I owe everything to the library system. When I was a small child, living in one of the most remote areas in England without electricity or television, my imagination was fed by books. And those books were supplied by a travelling library van which arrived at the bottom of the main road once every three weeks. I can still remember the excitement - skipping along beside my mother on the long walk down to the van, wondering what books I'd be able to choose.
Later, as a writer with young children, the library provided a quiet haven in which to write. It also meant that living in a rural location didn't cut me off from research - the library would order me any book I needed for a straight 50p admin fee - some came from America, some from the British Library. I couldn't have written my early biographies without these facilities.
I didn't earn much as a single parent, so when the libraries began to stock CD's and DVD's I was able to borrow music and film free of charge for those long evenings in. And before I was able to buy my first computer, I rented internet time by the hour in my local library.
So what's changed? Why am I not using them any more? One reason is money. The libraries have been stretched so many ways they are strapped for cash, buying fewer books and charging customers the full fee for services. I very rarely order books there now - a British Library loan for an out-of-print book will cost me £7.00 and I can usually buy a second hand copy of the book I want from the Oxfam Book Barn for under a fiver. There are also fewer of the biographies and novels I want to read on the shelf - for new publications or prize-listed fiction there's such a long waiting list, I've usually acquired a copy myself by the time my name comes up. In fact I've given up putting my name on the list. The reference sections of my local libraries have fared even worse, being drastically reduced, and - let's face it - most of the information they once supplied can be found on the internet now.
The travelling libraries are a thing of the past as modern transport networks have improved. Our libraries are also going to have to adapt to the introduction of new technologies (including E-Books) - they're going to have to find new roles in the community. If we want libraries then we're going to have to help them to survive by defining what we want from them and then fighting for it.
Readers' Groups! I can hear you say. Yes, they're great and a very important part of developing relationships between readers and writers. But many of them meet in people's homes or arts centre cafes instead of the libraries and whereas the library used to purchase a 'set' of particular titles for ongoing use, some local groups have told me that they prefer to purchase their own copies of the books rather than borrow.
Readings/workshops by writers? These are rare now, since the libraries don't have the money to pay for them - it used to come from Literature Development funds which have been starved almost to extinction by recent cut-backs. Bookshops host them more often these days, but you're expected to do it as publicity and the shop hopes to recoup any expenses from sales.
|Me - aged three and already addicted!|
But one of the absolutely essential functions of a library is to introduce young children to books. Campaigns such as 'Books for Babies' can make such a difference. I want all children to experience the kind of pleasure I used to feel, trotting down the road towards the Library Van, for another dose of the drug that became a lifetime addiction - books!
|My favourite library - the old reading room at the British Library|
So the problem seems to be the commercialisation of everything - the Library is reduced from a service, educational, focussed on reader development, providing a community resource - to a function that can be costed and judged by the number of people who use it and the values of commercial management-speak.

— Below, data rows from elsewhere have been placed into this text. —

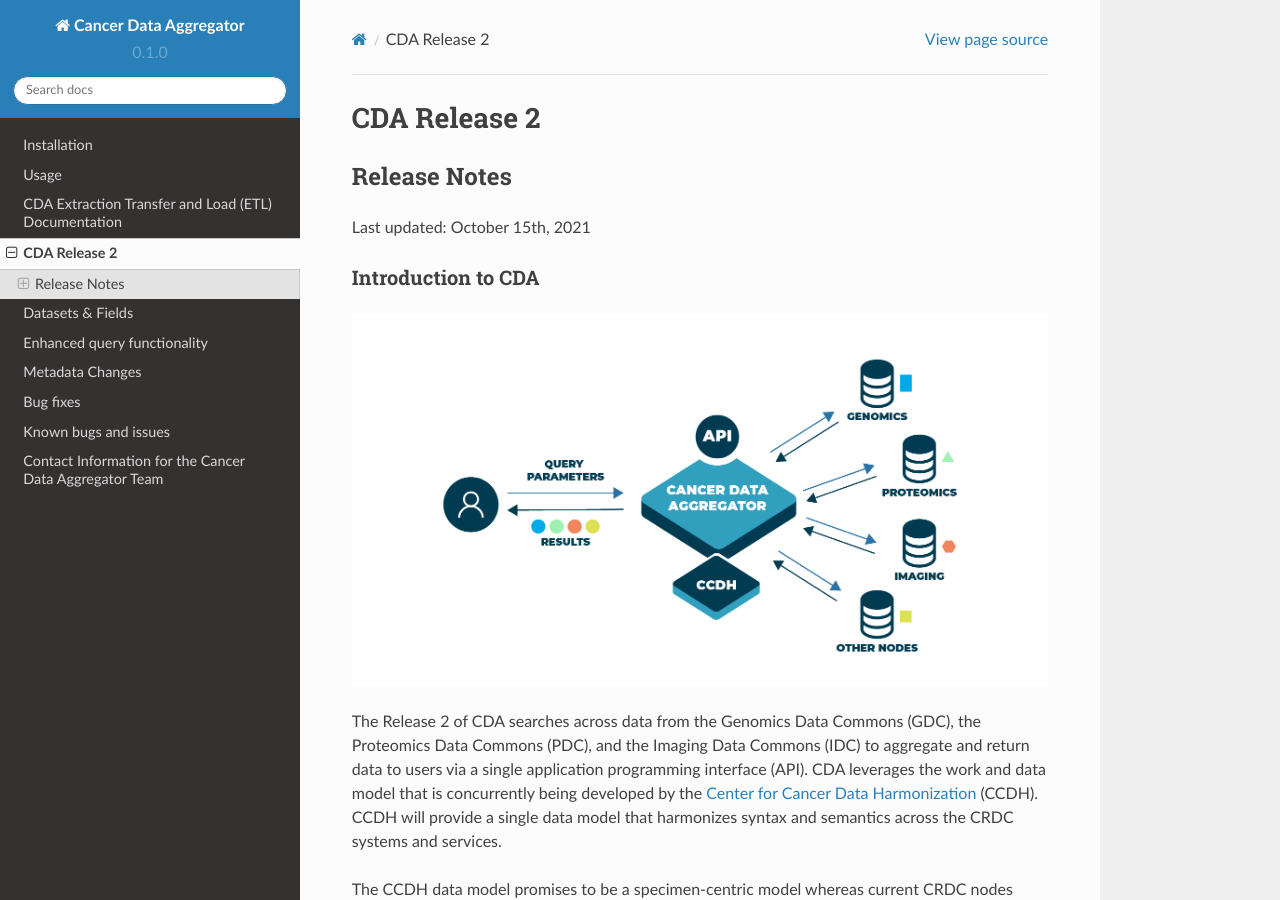
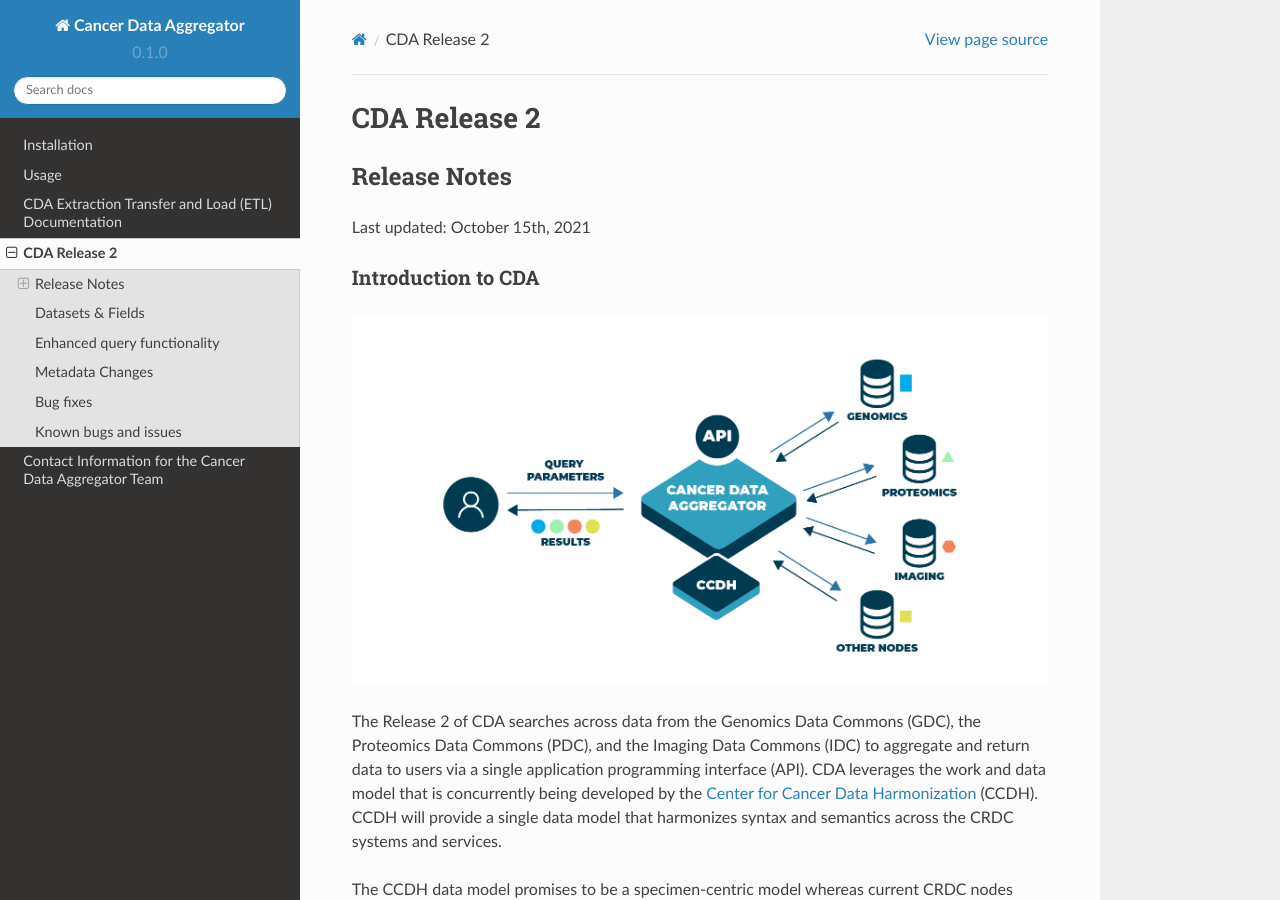
Before and after one commit to CancerDataAggregator/CDA-HelpDesk, a Sphinx documentation site: the page built from docs/source/ReleaseNotes.md, in a window 1280 px wide and 900 px high. Built offline with Sphinx 7.4.7 and the Read the Docs theme 2.0.0, drawn with Linux system fonts in a browser that asks for light colours.

```diff
--- a/docs/source/ReleaseNotes.md
+++ b/docs/source/ReleaseNotes.md
@@ -1,9 +1,11 @@
 # CDA Release 2
+
 ## Release Notes
 
 Last updated: October 15th, 2021
 
 ### Introduction to CDA
+
 ![FigIntro](./ReleaseNotesFigs/CancerDataAggregator_PMD_0.png)
 
 The Release 2 of CDA searches across data from the Genomics Data Commons (GDC), the Proteomics Data Commons (PDC), and the Imaging Data Commons (IDC) to aggregate and return data to users via a single application programming interface (API). CDA leverages the work and data model that is concurrently being developed by the [Center for Cancer Data Harmonization](https://datascience.cancer.gov/data-commons/center-cancer-data-harmonization-ccdh) (CCDH). CCDH will provide a single data model that harmonizes syntax and semantics across the CRDC systems and services.
@@ -36,7 +38,7 @@ To assist you with the transition to CCDH data model terminology, we have provid
 For details on the extraction, transformation, load (ETL) process, please see CDA ETL Process.
 
 
-# Datasets & Fields
+## Datasets & Fields
 
 * Imaging Data Commons added
 * All datasets updated as follows
@@ -47,7 +49,7 @@ For details on the extraction, transformation, load (ETL) process, please see CD
 * All types of specimens have Files
 
 
-# Enhanced query functionality
+## Enhanced query functionality
 
 * Added Docker for enabling quickstart
 * Enhanced Q functionality to more mimic natural language
@@ -58,7 +60,7 @@ For details on the extraction, transformation, load (ETL) process, please see CD
 * Unique values and columns return faster than in Release 1
 
 
-# Metadata Changes
+## Metadata Changes
 
 * See [CDA Schema Field Mapping](https://docs.google.com/spreadsheets/d/1S4qxo_D-mKF_N7C-m8KV7Wbs-Nzeif_itpMrJwwEPOc/edit?usp=sharing)
 * Summary
@@ -90,7 +92,7 @@ For details on the extraction, transformation, load (ETL) process, please see CD
         * drs_uri field is not currently available for IDC data
 
 
-# Bug fixes
+## Bug fixes
 
 * Fixed problem of unnested items would appear at the top level in the JSON response, resulting in duplication of elements
 * Fixed cda-service overwrites query columns with same name
@@ -100,7 +102,7 @@ For details on the extraction, transformation, load (ETL) process, please see CD
 * Support the ability to query development tables being used for integrating the IDC data with the existing PDC and GDC data. If your jupyter notebooks fail to execute, you will likely have to reload the cda-python into your python virtual environment.
 
 
-# Known bugs and issues
+## Known bugs and issues
 
 * `unique_terms` are not sorted when they return
 * tumor stages are not harmonized, there are redundant terms (complicates query)
```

The same commercial values are being applied to other nurturing services - like health and education. I can see that things need to change, but we risk losing something very, very, precious.
The Guardian are running a live blog for the Save-the-Libraries Campaign.